:: Stored records ::
- - - -

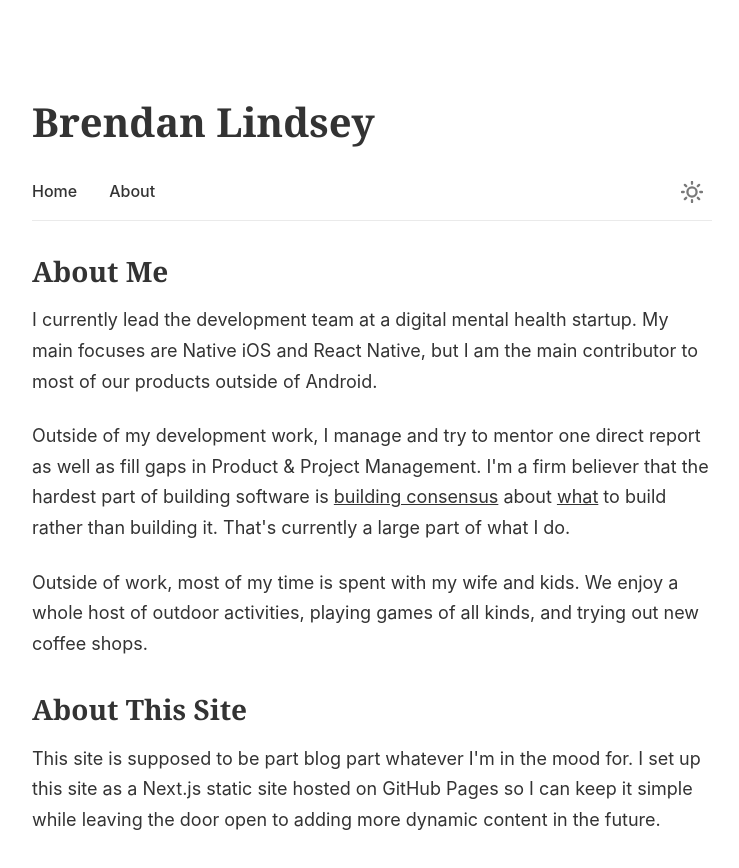
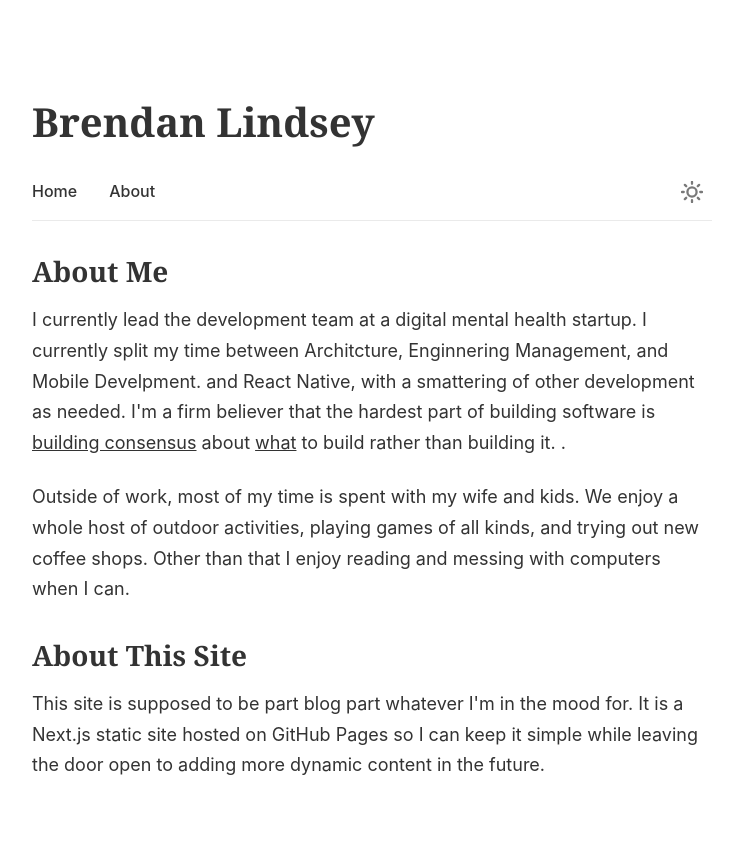
Before and after one commit to IAmBrendanL/Website, a Next.js app: page /about in a window 1280 px wide. Shown: the top 868 px of the page, without its empty margins (268-1007 px from the left). Built offline with nearby package versions, Linux system fonts and the light colour scheme; a small style sheet from the web is missing; a web font is replaced by a local one.

Commit message:
Updated the contents of about to be more concise

```diff
--- a/src/pages/about.tsx
+++ b/src/pages/about.tsx
@@ -36,30 +36,26 @@ export default function About() {
             <h2>About Me</h2>
             <p>
               I currently lead the development
-              team at a digital mental health startup. My main focuses are
-              Native iOS and React Native, but I am the main contributor to most
-              of our products outside of Android.
-            </p>
-            <p>
-              Outside of my development work, I manage and try to mentor one
-              direct report as well as fill gaps in Product & Project
-              Management. I&apos;m a firm believer that the hardest part of
+              team at a digital mental health startup. I currently split my time between Architcture, Enginnering Management, and Mobile Develpment.
+              and React Native, with a smattering of other development as needed.
+              I&apos;m a firm believer that the hardest part of
               building software is <u>building consensus</u> about <u>what</u>{" "}
-              to build rather than building it. That&apos;s currently a large
-              part of what I do.
+              to build rather than building it.
+              .
             </p>
             <p>
               Outside of work, most of my time is spent with my wife and kids.
               We enjoy a whole host of outdoor activities, playing games of all
-              kinds, and trying out new coffee shops.
+              kinds, and trying out new coffee shops. Other than that I enjoy reading
+              and messing with computers when I can.
             </p>
             {/* <h3>Some of the Hats I&apos;ve worn or am wearing:</h3>
-            <ul className={styles.hatList}>{hatListItems}</ul> */}
+            <ul className={styles.hatList}>{hatListItems  }</ul> */}
 
             <h2>About This Site</h2>
             <p>
               This site is supposed to be part blog part whatever I&apos;m in
-              the mood for. I set up this site as a Next.js static site hosted
+              the mood for. It is a Next.js static site hosted
               on GitHub Pages so I can keep it simple while leaving the door
               open to adding more dynamic content in the future.
             </p>
```
Also changed, not shown: 1 other file (tests, documents, lock files or other folders).
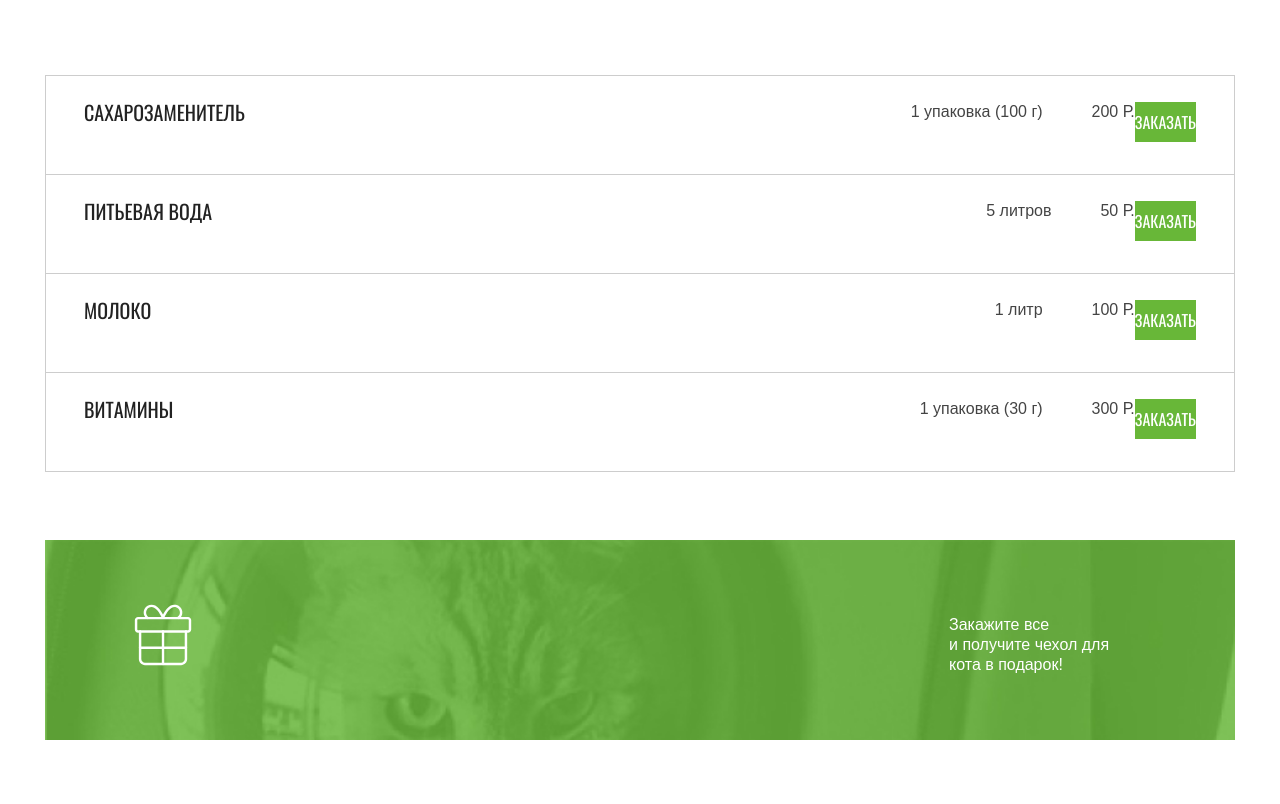
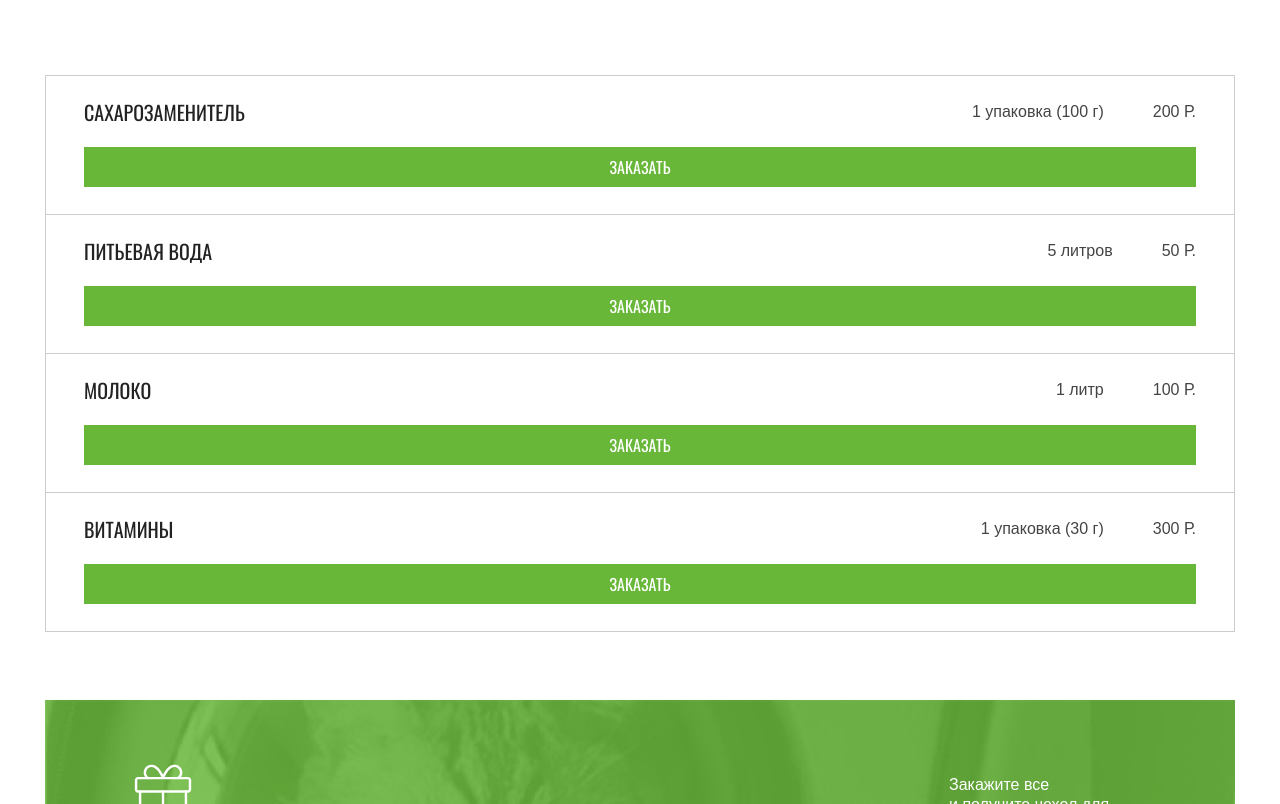
Before and after one commit to kivals/1450419-cat-energy-24, a website: page source/catalog.html in a window 1280 px wide. Shown: the part 1478-2282 px from the top of the page. Drawn offline with nearby package versions, Linux system fonts and the light colour scheme; some packages are replaced by stand-ins of ours; files that its build step writes are made by us from their sources; files whose address does not match are found by name.

Commit message:
Убраны вложенные в тег a теги button

```diff
--- a/source/catalog.html
+++ b/source/catalog.html
@@ -84,8 +84,8 @@
                   </div>
                 </div>
               </div>
-              <a href="order.html" class="product__order-link">
-                <button type="button" class="product__button button">Заказать</button>
+              <a href="order.html" class="product__order-link product__button button">
+                Заказать
               </a>
             </div>
 
@@ -119,8 +119,8 @@
                   </div>
                 </div>
               </div>
-              <a href="order.html" class="product__order-link">
-                <button type="button" class="product__button button">Заказать</button>
+              <a href="order.html" class="product__order-link product__button button">
+                Заказать
               </a>
             </div>
 
@@ -154,8 +154,8 @@
                   </div>
                 </div>
               </div>
-              <a href="order.html" class="product__order-link">
-                <button type="button" class="product__button button">Заказать</button>
+              <a href="order.html" class="product__order-link product__button button">
+                Заказать
               </a>
             </div>
 
@@ -189,8 +189,8 @@
                   </div>
                 </div>
               </div>
-              <a href="order.html" class="product__order-link">
-                <button type="button" class="product__button button">Заказать</button>
+              <a href="order.html" class="product__order-link product__button button">
+                Заказать
               </a>
             </div>
 
@@ -224,8 +224,8 @@
                   </div>
                 </div>
               </div>
-              <a href="order.html" class="product__order-link">
-                <button type="button" class="product__button button">Заказать</button>
+              <a href="order.html" class="product__order-link product__button button">
+                Заказать
               </a>
             </div>
 
@@ -259,8 +259,8 @@
                   </div>
                 </div>
               </div>
-              <a href="order.html" class="product__order-link">
-                <button type="button" class="product__button button">Заказать</button>
+              <a href="order.html" class="product__order-link product__button button">
+                Заказать
               </a>
             </div>
 
@@ -294,8 +294,8 @@
                   </div>
                 </div>
               </div>
-              <a href="order.html" class="product__order-link">
-                <button type="button" class="product__button button">Заказать</button>
+              <a href="order.html" class="product__order-link product__button button">
+                Заказать
               </a>
             </div>
           </li>
@@ -324,8 +324,8 @@
                 <span class="extra-catalog__item-prop">1 упаковка (100 г)</span>
                 <span class="extra-catalog__item-price">200 Р.</span>
               </div>
-              <a href="order.html" class="extra-catalog__link">
-                <button class="button extra-catalog__item-button">Заказать</button>
+              <a href="order.html" class="extra-catalog__link button extra-catalog__item-button">
+                Заказать
               </a>
             </li>
             <li class="extra-catalog__item">
@@ -334,8 +334,8 @@
                 <span class="extra-catalog__item-prop">5 литров</span>
                 <span class="extra-catalog__item-price">50 Р.</span>
               </div>
-              <a href="order.html" class="extra-catalog__link">
-                <button class="button extra-catalog__item-button">Заказать</button>
+              <a href="order.html" class="extra-catalog__link button extra-catalog__item-button">
+                Заказать
               </a>
             </li>
             <li class="extra-catalog__item">
@@ -344,8 +344,8 @@
                 <span class="extra-catalog__item-prop">1 литр</span>
                 <span class="extra-catalog__item-price">100 Р.</span>
               </div>
-              <a href="order.html" class="extra-catalog__link">
-                <button class="button extra-catalog__item-button">Заказать</button>
+              <a href="order.html" class="extra-catalog__link button extra-catalog__item-button">
+                Заказать
               </a>
             </li>
             <li class="extra-catalog__item">
@@ -354,8 +354,8 @@
                 <span class="extra-catalog__item-prop">1 упаковка (30 г)</span>
                 <span class="extra-catalog__item-price">300 Р.</span>
               </div>
-              <a href="order.html" class="extra-catalog__link">
-                <button class="button extra-catalog__item-button">Заказать</button>
+              <a href="order.html" class="extra-catalog__link button extra-catalog__item-button">
+                Заказать
               </a>
             </li>
           </ul>
--- a/source/sass/common/global.scss
+++ b/source/sass/common/global.scss
@@ -66,6 +66,7 @@ a:hover {
 }
 
 .button {
+  display: block;
   background-color: $basic-green;
   color: #ffffff;
   text-transform: uppercase;
--- a/source/sass/services.scss
+++ b/source/sass/services.scss
@@ -172,6 +172,7 @@
 }
 
 .services__goto {
+  color: #000000;
   display: flex;
   align-items: center;
   font-size: 16px;
```
Also changed, not shown: source/index.html (+6 -6 lines).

- - - -

:: BRIEF ::
Pull every line that holds the string "Native" out of the records.

:: EXERCISE ANSWER ::
-              Native iOS and React Native, but I am the main contributor to most
+              and React Native, with a smattering of other development as needed.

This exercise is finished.